* Work required *
Nothing but the pictures gets dropped; retype every entry exactly.

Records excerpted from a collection
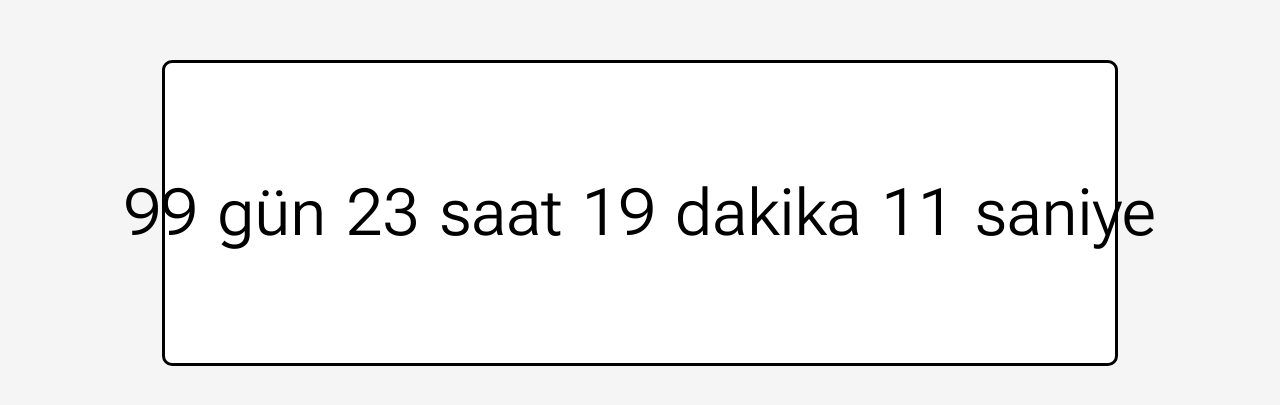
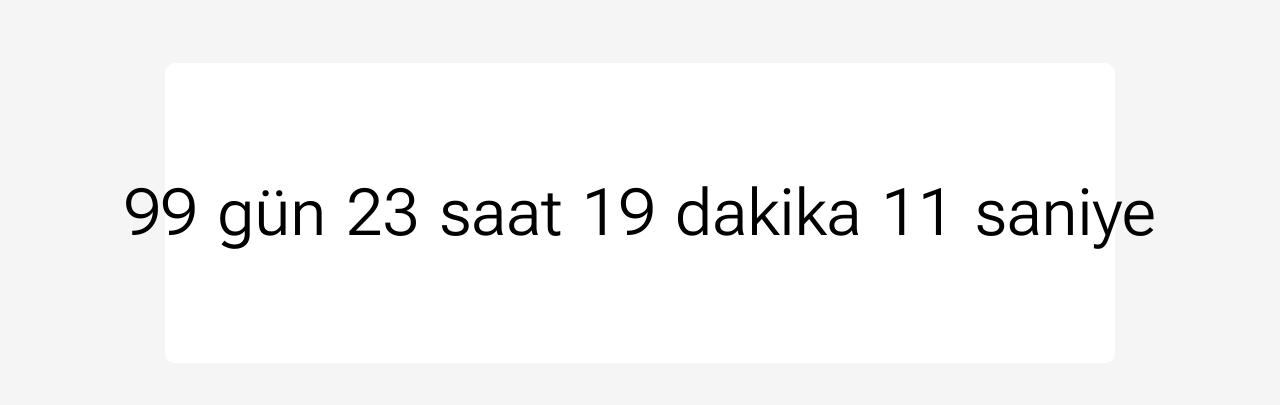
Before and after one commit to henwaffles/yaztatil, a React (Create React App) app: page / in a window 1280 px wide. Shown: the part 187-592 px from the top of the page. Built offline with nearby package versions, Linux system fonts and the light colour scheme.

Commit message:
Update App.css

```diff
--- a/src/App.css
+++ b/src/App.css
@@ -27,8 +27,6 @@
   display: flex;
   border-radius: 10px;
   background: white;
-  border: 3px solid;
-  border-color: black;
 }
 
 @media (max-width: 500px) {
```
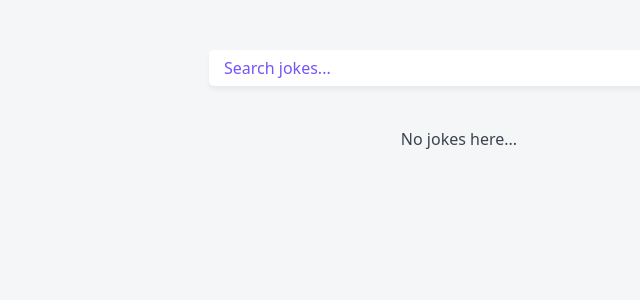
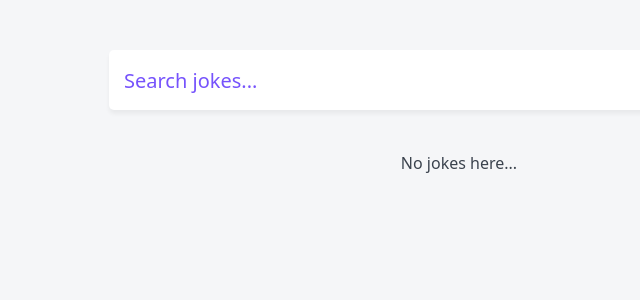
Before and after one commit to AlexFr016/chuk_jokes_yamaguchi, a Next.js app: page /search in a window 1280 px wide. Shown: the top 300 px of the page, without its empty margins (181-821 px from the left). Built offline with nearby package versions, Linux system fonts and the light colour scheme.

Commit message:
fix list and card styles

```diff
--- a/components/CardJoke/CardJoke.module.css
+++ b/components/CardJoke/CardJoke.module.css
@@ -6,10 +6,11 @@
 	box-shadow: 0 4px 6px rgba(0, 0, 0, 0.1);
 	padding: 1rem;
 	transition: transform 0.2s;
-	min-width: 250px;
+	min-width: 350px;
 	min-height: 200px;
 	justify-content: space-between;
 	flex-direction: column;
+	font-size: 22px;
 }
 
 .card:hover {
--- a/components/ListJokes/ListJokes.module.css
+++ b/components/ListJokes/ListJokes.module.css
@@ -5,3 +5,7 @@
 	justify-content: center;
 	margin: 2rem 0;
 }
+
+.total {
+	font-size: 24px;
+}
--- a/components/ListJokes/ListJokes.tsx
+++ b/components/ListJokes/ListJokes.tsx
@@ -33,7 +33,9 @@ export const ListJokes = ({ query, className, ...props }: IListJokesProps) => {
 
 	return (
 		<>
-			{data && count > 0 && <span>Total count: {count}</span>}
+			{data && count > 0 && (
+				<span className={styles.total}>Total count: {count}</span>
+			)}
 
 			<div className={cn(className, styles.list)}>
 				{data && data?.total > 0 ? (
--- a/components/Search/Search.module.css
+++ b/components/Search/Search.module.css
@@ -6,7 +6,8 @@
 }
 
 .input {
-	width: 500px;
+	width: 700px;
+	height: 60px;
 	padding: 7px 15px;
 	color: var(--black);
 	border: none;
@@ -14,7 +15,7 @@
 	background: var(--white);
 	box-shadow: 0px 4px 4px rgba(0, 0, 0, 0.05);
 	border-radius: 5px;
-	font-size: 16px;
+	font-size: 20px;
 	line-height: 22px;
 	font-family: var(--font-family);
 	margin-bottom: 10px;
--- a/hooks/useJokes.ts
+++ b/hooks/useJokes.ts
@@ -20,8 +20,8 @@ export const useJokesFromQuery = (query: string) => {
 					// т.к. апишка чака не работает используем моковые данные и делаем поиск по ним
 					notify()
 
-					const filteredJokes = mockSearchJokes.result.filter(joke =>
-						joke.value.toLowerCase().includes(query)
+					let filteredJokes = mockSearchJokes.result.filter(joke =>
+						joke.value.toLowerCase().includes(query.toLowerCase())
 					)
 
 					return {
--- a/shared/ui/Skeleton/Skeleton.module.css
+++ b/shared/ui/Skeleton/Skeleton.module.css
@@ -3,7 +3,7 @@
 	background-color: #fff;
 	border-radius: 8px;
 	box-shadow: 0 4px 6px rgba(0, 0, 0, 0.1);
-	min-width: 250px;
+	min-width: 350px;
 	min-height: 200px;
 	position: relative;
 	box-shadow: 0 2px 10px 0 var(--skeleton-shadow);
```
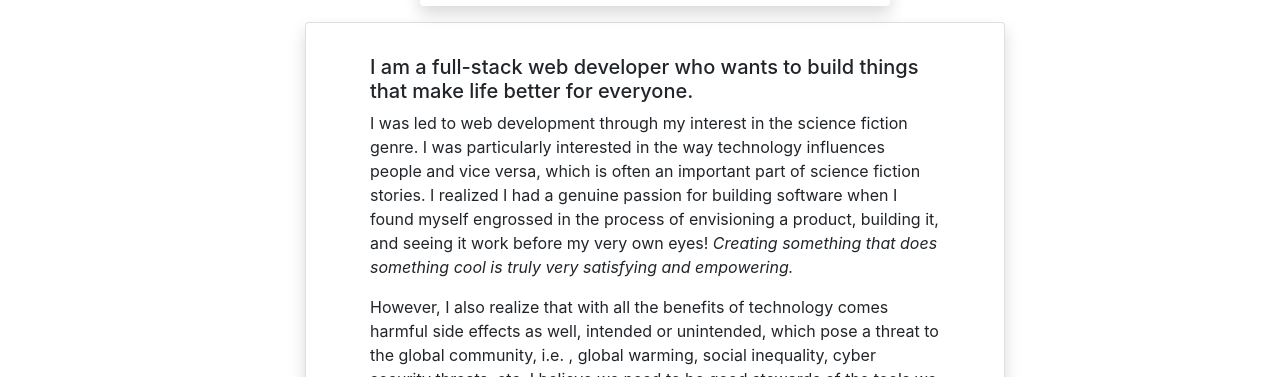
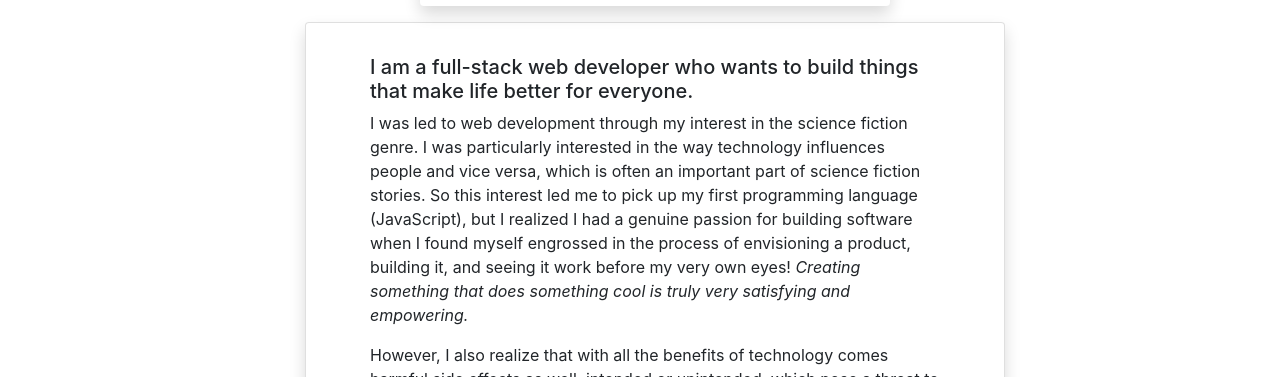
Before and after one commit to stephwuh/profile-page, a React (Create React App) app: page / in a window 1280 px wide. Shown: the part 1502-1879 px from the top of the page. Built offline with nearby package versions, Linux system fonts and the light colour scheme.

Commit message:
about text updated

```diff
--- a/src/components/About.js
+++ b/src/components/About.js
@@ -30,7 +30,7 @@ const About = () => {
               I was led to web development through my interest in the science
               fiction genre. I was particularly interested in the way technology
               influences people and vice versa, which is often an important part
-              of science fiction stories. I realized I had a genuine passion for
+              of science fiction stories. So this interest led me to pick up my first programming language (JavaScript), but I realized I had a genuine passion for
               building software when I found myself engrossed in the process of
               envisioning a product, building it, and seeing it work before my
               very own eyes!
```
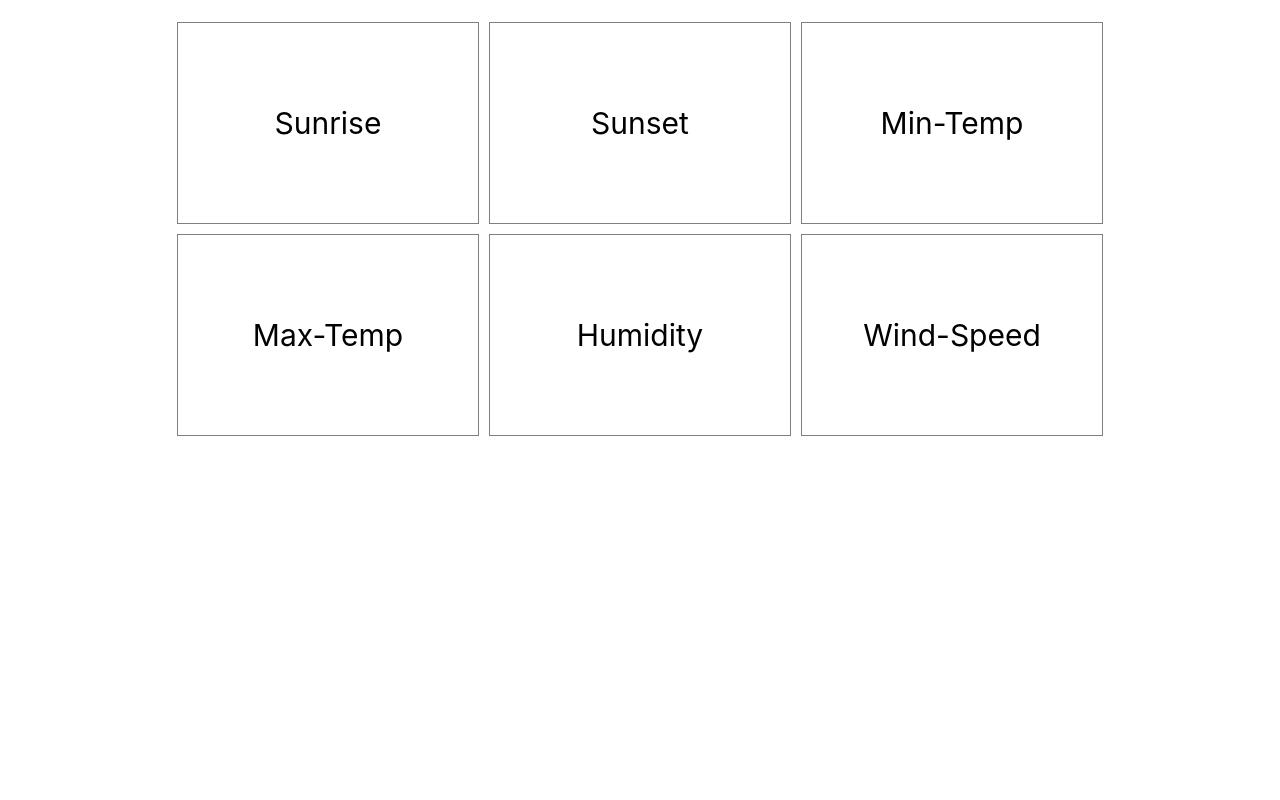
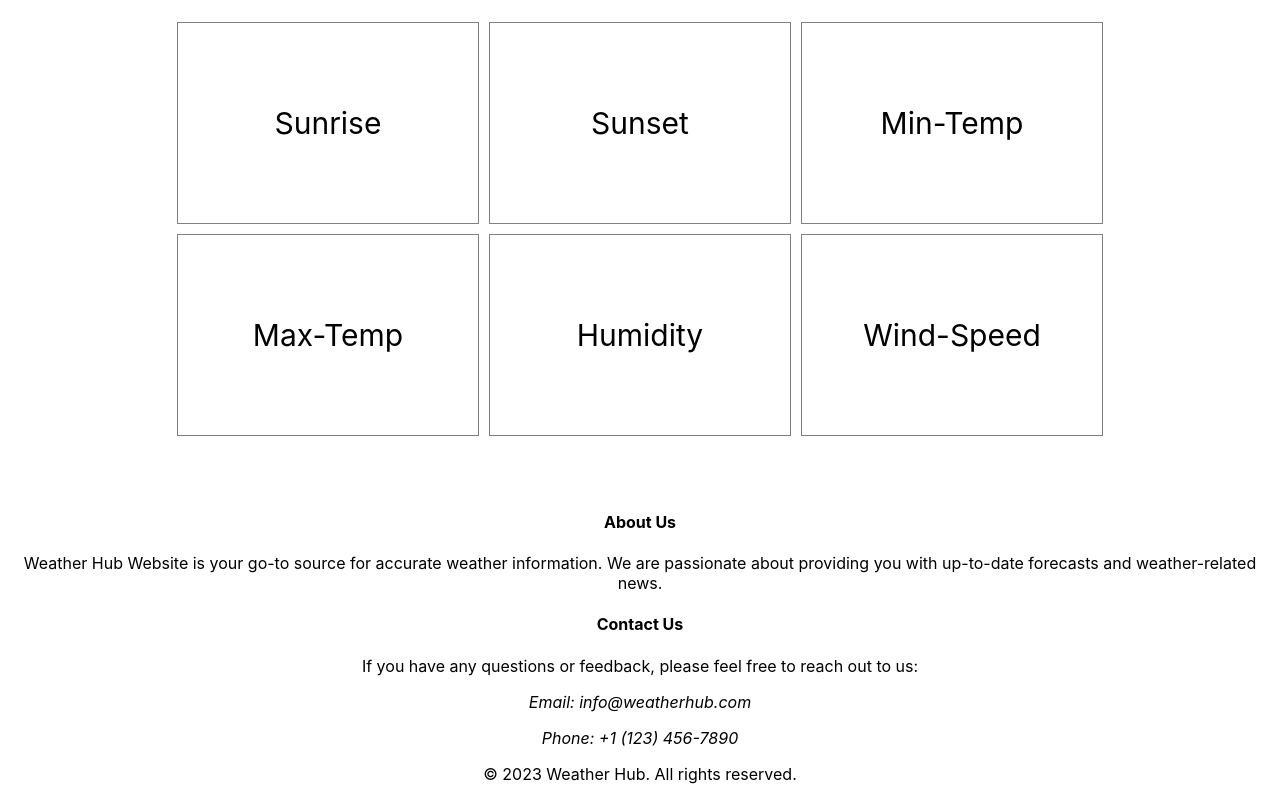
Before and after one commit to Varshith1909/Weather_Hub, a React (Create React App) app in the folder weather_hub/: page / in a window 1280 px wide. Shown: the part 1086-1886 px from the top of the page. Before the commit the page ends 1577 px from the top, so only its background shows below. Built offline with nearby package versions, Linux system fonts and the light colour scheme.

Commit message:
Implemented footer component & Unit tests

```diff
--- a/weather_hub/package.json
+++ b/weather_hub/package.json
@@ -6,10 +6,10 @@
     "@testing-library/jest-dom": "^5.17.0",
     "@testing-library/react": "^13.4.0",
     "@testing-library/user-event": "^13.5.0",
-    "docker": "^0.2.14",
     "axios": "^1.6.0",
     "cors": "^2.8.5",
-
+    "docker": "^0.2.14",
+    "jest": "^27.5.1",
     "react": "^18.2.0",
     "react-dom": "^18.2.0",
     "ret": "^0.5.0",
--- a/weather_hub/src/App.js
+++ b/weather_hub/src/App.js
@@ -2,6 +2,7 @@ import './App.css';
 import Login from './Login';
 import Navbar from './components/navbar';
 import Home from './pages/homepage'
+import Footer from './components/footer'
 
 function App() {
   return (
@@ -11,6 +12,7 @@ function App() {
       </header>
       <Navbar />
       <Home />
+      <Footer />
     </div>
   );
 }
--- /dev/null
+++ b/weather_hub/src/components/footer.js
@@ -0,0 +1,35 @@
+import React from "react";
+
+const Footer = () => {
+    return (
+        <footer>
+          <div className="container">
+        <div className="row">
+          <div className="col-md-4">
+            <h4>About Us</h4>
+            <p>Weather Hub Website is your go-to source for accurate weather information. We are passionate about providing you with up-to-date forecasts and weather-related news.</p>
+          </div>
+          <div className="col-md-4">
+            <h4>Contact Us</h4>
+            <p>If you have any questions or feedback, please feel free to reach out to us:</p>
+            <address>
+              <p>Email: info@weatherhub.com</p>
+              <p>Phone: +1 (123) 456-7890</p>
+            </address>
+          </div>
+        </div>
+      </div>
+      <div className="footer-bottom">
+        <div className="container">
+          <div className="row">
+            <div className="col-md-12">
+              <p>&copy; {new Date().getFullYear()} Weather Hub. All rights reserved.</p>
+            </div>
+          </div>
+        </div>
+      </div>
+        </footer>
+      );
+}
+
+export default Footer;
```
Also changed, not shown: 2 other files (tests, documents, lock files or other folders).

* Solved exercise *
Before and after one commit to henwaffles/yaztatil, a React (Create React App) app: page / in a window 1280 px wide. Shown: the part 187-592 px from the top of the page. Built offline with nearby package versions, Linux system fonts and the light colour scheme.

Commit message:
Update App.css

```diff
--- a/src/App.css
+++ b/src/App.css
@@ -27,8 +27,6 @@
   display: flex;
   border-radius: 10px;
   background: white;
-  border: 3px solid;
-  border-color: black;
 }
 
 @media (max-width: 500px) {
```
Before and after one commit to AlexFr016/chuk_jokes_yamaguchi, a Next.js app: page /search in a window 1280 px wide. Shown: the top 300 px of the page, without its empty margins (181-821 px from the left). Built offline with nearby package versions, Linux system fonts and the light colour scheme.

Commit message:
fix list and card styles

```diff
--- a/components/CardJoke/CardJoke.module.css
+++ b/components/CardJoke/CardJoke.module.css
@@ -6,10 +6,11 @@
 	box-shadow: 0 4px 6px rgba(0, 0, 0, 0.1);
 	padding: 1rem;
 	transition: transform 0.2s;
-	min-width: 250px;
+	min-width: 350px;
 	min-height: 200px;
 	justify-content: space-between;
 	flex-direction: column;
+	font-size: 22px;
 }
 
 .card:hover {
--- a/components/ListJokes/ListJokes.module.css
+++ b/components/ListJokes/ListJokes.module.css
@@ -5,3 +5,7 @@
 	justify-content: center;
 	margin: 2rem 0;
 }
+
+.total {
+	font-size: 24px;
+}
--- a/components/ListJokes/ListJokes.tsx
+++ b/components/ListJokes/ListJokes.tsx
@@ -33,7 +33,9 @@ export const ListJokes = ({ query, className, ...props }: IListJokesProps) => {
 
 	return (
 		<>
-			{data && count > 0 && <span>Total count: {count}</span>}
+			{data && count > 0 && (
+				<span className={styles.total}>Total count: {count}</span>
+			)}
 
 			<div className={cn(className, styles.list)}>
 				{data && data?.total > 0 ? (
--- a/components/Search/Search.module.css
+++ b/components/Search/Search.module.css
@@ -6,7 +6,8 @@
 }
 
 .input {
-	width: 500px;
+	width: 700px;
+	height: 60px;
 	padding: 7px 15px;
 	color: var(--black);
 	border: none;
@@ -14,7 +15,7 @@
 	background: var(--white);
 	box-shadow: 0px 4px 4px rgba(0, 0, 0, 0.05);
 	border-radius: 5px;
-	font-size: 16px;
+	font-size: 20px;
 	line-height: 22px;
 	font-family: var(--font-family);
 	margin-bottom: 10px;
--- a/hooks/useJokes.ts
+++ b/hooks/useJokes.ts
@@ -20,8 +20,8 @@ export const useJokesFromQuery = (query: string) => {
 					// т.к. апишка чака не работает используем моковые данные и делаем поиск по ним
 					notify()
 
-					const filteredJokes = mockSearchJokes.result.filter(joke =>
-						joke.value.toLowerCase().includes(query)
+					let filteredJokes = mockSearchJokes.result.filter(joke =>
+						joke.value.toLowerCase().includes(query.toLowerCase())
 					)
 
 					return {
--- a/shared/ui/Skeleton/Skeleton.module.css
+++ b/shared/ui/Skeleton/Skeleton.module.css
@@ -3,7 +3,7 @@
 	background-color: #fff;
 	border-radius: 8px;
 	box-shadow: 0 4px 6px rgba(0, 0, 0, 0.1);
-	min-width: 250px;
+	min-width: 350px;
 	min-height: 200px;
 	position: relative;
 	box-shadow: 0 2px 10px 0 var(--skeleton-shadow);
```
Before and after one commit to stephwuh/profile-page, a React (Create React App) app: page / in a window 1280 px wide. Shown: the part 1502-1879 px from the top of the page. Built offline with nearby package versions, Linux system fonts and the light colour scheme.

Commit message:
about text updated

```diff
--- a/src/components/About.js
+++ b/src/components/About.js
@@ -30,7 +30,7 @@ const About = () => {
               I was led to web development through my interest in the science
               fiction genre. I was particularly interested in the way technology
               influences people and vice versa, which is often an important part
-              of science fiction stories. I realized I had a genuine passion for
+              of science fiction stories. So this interest led me to pick up my first programming language (JavaScript), but I realized I had a genuine passion for
               building software when I found myself engrossed in the process of
               envisioning a product, building it, and seeing it work before my
               very own eyes!
```
Before and after one commit to Varshith1909/Weather_Hub, a React (Create React App) app in the folder weather_hub/: page / in a window 1280 px wide. Shown: the part 1086-1886 px from the top of the page. Before the commit the page ends 1577 px from the top, so only its background shows below. Built offline with nearby package versions, Linux system fonts and the light colour scheme.

Commit message:
Implemented footer component & Unit tests

```diff
--- a/weather_hub/package.json
+++ b/weather_hub/package.json
@@ -6,10 +6,10 @@
     "@testing-library/jest-dom": "^5.17.0",
     "@testing-library/react": "^13.4.0",
     "@testing-library/user-event": "^13.5.0",
-    "docker": "^0.2.14",
     "axios": "^1.6.0",
     "cors": "^2.8.5",
-
+    "docker": "^0.2.14",
+    "jest": "^27.5.1",
     "react": "^18.2.0",
     "react-dom": "^18.2.0",
     "ret": "^0.5.0",
--- a/weather_hub/src/App.js
+++ b/weather_hub/src/App.js
@@ -2,6 +2,7 @@ import './App.css';
 import Login from './Login';
 import Navbar from './components/navbar';
 import Home from './pages/homepage'
+import Footer from './components/footer'
 
 function App() {
   return (
@@ -11,6 +12,7 @@ function App() {
       </header>
       <Navbar />
       <Home />
+      <Footer />
     </div>
   );
 }
--- /dev/null
+++ b/weather_hub/src/components/footer.js
@@ -0,0 +1,35 @@
+import React from "react";
+
+const Footer = () => {
+    return (
+        <footer>
+          <div className="container">
+        <div className="row">
+          <div className="col-md-4">
+            <h4>About Us</h4>
+            <p>Weather Hub Website is your go-to source for accurate weather information. We are passionate about providing you with up-to-date forecasts and weather-related news.</p>
+          </div>
+          <div className="col-md-4">
+            <h4>Contact Us</h4>
+            <p>If you have any questions or feedback, please feel free to reach out to us:</p>
+            <address>
+              <p>Email: info@weatherhub.com</p>
+              <p>Phone: +1 (123) 456-7890</p>
+            </address>
+          </div>
+        </div>
+      </div>
+      <div className="footer-bottom">
+        <div className="container">
+          <div className="row">
+            <div className="col-md-12">
+              <p>&copy; {new Date().getFullYear()} Weather Hub. All rights reserved.</p>
+            </div>
+          </div>
+        </div>
+      </div>
+        </footer>
+      );
+}
+
+export default Footer;
```
Also changed, not shown: 2 other files (tests, documents, lock files or other folders).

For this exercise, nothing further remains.